Print nothing except the lines of the listing below from the line with "src/ en index.html" to the line with "animación del inicio", each exactly as written, both ends included.

*** Opening STUDY MATERIAL ***

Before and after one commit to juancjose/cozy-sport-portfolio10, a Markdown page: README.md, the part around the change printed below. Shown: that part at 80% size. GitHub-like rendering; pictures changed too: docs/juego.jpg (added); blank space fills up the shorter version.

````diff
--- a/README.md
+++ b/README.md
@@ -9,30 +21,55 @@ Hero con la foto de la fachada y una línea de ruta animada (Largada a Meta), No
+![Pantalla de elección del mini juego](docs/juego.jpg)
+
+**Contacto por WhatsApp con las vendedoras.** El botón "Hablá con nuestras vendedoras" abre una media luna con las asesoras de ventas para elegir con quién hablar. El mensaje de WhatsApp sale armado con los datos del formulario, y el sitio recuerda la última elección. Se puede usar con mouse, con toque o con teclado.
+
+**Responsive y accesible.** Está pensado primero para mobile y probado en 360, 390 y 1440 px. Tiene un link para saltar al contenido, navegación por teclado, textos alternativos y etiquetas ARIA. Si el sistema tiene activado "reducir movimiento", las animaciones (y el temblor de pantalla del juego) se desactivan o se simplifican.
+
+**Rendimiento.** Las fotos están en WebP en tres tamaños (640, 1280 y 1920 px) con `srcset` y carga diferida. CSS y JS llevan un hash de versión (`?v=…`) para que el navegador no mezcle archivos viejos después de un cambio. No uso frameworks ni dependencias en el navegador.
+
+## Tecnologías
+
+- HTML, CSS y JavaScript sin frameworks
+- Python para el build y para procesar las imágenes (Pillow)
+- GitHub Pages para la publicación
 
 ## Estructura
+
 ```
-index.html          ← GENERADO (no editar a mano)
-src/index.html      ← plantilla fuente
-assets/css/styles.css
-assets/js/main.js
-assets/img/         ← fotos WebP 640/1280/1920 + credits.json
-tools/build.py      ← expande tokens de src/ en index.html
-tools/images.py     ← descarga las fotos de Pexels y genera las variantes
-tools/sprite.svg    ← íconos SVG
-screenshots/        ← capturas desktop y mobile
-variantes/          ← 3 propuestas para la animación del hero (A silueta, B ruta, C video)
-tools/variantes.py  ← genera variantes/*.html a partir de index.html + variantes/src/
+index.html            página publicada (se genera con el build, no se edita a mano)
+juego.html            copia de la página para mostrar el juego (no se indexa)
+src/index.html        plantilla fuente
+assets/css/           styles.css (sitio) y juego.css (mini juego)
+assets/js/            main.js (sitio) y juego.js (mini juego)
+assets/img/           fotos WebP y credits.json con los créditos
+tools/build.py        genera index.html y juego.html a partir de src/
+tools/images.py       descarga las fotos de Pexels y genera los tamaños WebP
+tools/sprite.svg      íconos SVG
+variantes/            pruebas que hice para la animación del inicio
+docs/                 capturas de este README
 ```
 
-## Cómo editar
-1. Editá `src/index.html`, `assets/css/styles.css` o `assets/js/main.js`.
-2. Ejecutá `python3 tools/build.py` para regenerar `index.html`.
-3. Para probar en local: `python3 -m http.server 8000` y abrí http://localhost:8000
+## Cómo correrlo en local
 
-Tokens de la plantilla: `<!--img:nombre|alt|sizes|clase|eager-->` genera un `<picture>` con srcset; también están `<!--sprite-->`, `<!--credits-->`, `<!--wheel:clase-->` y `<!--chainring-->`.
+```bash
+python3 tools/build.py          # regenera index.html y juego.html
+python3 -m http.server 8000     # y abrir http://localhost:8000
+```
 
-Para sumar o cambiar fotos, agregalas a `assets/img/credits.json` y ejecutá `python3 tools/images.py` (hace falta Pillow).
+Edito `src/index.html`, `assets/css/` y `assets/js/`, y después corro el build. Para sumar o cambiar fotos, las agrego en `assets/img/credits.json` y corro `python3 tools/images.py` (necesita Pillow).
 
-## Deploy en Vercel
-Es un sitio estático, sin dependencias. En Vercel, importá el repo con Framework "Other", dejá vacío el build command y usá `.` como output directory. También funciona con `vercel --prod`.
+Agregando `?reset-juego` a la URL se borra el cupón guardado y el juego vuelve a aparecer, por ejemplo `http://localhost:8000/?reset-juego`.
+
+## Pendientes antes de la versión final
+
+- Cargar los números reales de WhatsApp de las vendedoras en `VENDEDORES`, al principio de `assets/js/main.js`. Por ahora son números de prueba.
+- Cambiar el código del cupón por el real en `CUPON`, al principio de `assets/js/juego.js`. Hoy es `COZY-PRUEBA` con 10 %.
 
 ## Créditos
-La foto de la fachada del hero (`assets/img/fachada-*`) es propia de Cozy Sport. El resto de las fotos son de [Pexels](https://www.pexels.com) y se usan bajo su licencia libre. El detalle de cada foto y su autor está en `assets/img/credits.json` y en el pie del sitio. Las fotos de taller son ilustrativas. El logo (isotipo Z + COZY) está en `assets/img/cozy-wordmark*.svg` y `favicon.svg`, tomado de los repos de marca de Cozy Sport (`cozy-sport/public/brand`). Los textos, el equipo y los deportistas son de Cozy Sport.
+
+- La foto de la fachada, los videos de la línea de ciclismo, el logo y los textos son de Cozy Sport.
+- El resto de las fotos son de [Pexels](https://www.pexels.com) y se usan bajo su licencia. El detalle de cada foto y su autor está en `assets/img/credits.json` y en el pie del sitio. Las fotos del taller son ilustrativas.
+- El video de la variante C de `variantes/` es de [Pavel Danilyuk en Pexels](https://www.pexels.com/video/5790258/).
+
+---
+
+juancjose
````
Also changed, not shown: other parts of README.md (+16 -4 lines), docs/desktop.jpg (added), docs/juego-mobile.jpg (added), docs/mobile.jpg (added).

*** Closing STUDY MATERIAL ***
*** Opening STUDY MATERIAL ***

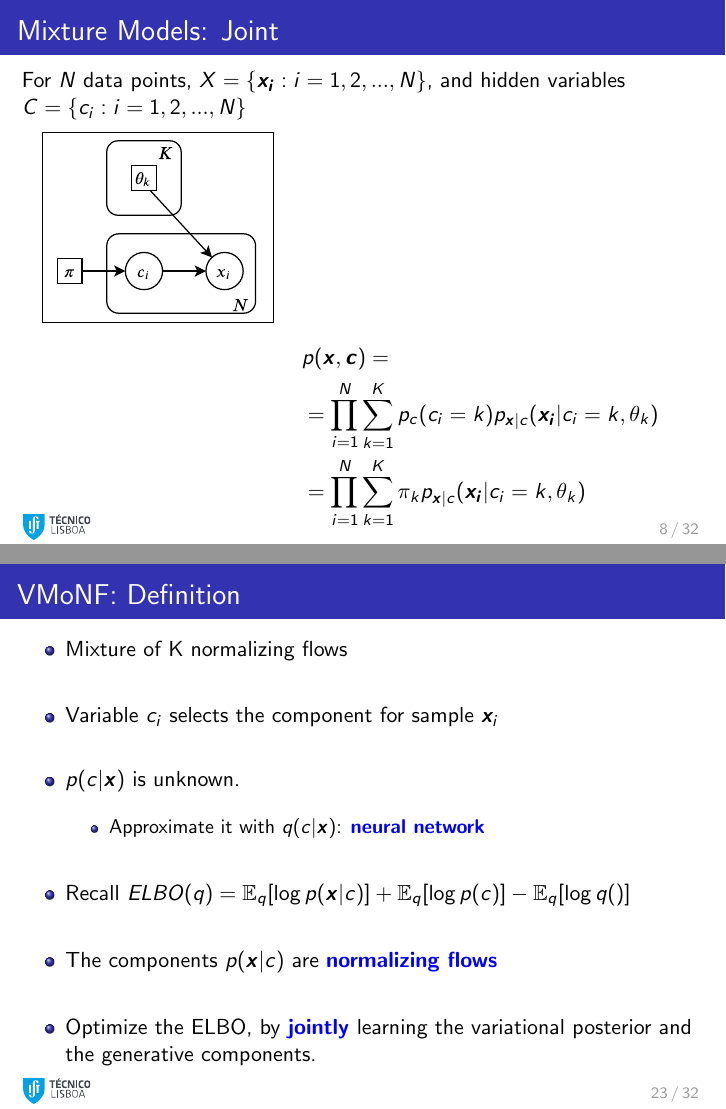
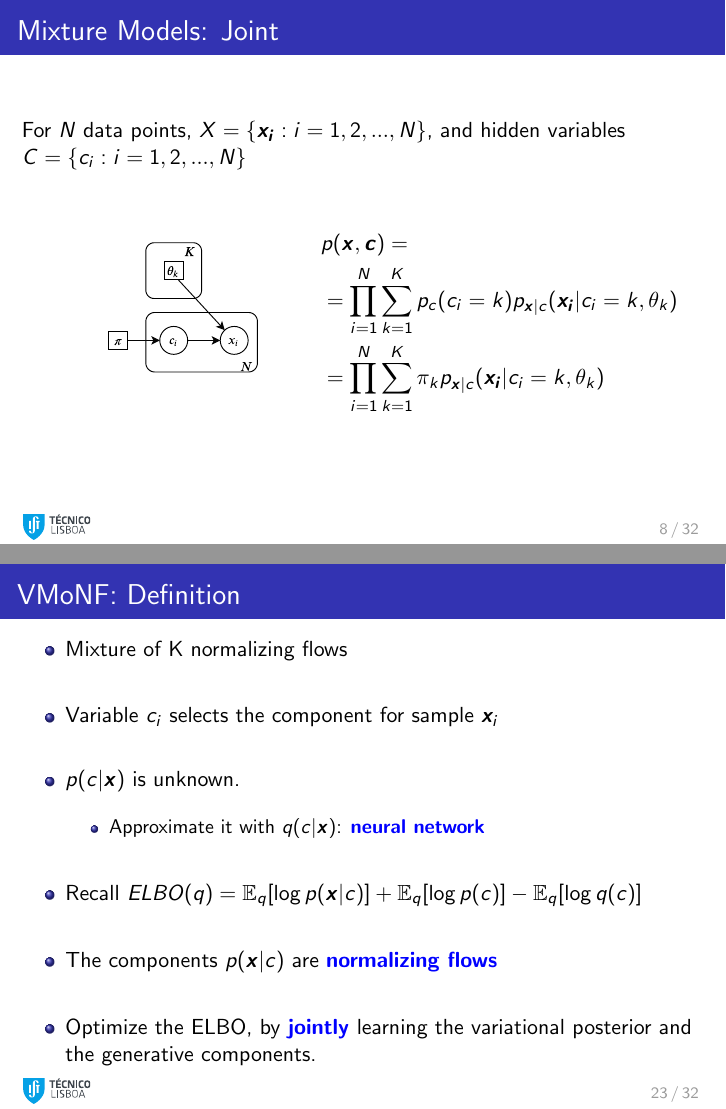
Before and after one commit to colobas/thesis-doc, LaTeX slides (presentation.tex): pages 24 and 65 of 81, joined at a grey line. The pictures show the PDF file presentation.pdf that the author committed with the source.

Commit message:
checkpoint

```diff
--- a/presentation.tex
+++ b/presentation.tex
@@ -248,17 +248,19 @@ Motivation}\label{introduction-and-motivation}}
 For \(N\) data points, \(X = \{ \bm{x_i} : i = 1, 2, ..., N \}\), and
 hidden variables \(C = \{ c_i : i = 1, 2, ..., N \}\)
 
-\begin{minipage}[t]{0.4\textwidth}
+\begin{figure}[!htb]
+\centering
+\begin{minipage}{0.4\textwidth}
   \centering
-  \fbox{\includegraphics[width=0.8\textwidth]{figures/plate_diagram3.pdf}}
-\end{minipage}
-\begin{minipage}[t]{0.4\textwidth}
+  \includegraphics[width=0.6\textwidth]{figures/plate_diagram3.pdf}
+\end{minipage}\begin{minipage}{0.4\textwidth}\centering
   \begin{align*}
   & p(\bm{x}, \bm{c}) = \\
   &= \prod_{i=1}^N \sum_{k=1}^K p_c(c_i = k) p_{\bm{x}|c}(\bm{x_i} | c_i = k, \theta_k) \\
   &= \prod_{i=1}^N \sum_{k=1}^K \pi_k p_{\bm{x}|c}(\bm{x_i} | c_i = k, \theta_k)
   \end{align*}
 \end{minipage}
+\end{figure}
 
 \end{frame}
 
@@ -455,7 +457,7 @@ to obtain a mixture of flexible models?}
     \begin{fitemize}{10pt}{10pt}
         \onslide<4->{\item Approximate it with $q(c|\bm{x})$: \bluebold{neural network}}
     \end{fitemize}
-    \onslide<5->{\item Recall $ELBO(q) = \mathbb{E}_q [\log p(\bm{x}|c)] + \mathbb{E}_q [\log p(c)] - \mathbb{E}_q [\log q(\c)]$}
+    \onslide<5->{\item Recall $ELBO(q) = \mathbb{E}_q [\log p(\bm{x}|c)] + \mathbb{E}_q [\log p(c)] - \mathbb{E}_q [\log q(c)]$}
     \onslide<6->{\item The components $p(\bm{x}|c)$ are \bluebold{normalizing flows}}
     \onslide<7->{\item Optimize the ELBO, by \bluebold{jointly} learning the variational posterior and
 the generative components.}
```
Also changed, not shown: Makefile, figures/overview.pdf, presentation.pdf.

*** Closing STUDY MATERIAL ***

-- SOLUTION --
-tools/build.py      ← expande tokens de src/ en index.html
-tools/images.py     ← descarga las fotos de Pexels y genera las variantes
-tools/sprite.svg    ← íconos SVG
-screenshots/        ← capturas desktop y mobile
-variantes/          ← 3 propuestas para la animación del hero (A silueta, B ruta, C video)
-tools/variantes.py  ← genera variantes/*.html a partir de index.html + variantes/src/
+index.html            página publicada (se genera con el build, no se edita a mano)
+juego.html            copia de la página para mostrar el juego (no se indexa)
+src/index.html        plantilla fuente
+assets/css/           styles.css (sitio) y juego.css (mini juego)
+assets/js/            main.js (sitio) y juego.js (mini juego)
+assets/img/           fotos WebP y credits.json con los créditos
+tools/build.py        genera index.html y juego.html a partir de src/
+tools/images.py       descarga las fotos de Pexels y genera los tamaños WebP
+tools/sprite.svg      íconos SVG
+variantes/            pruebas que hice para la animación del inicio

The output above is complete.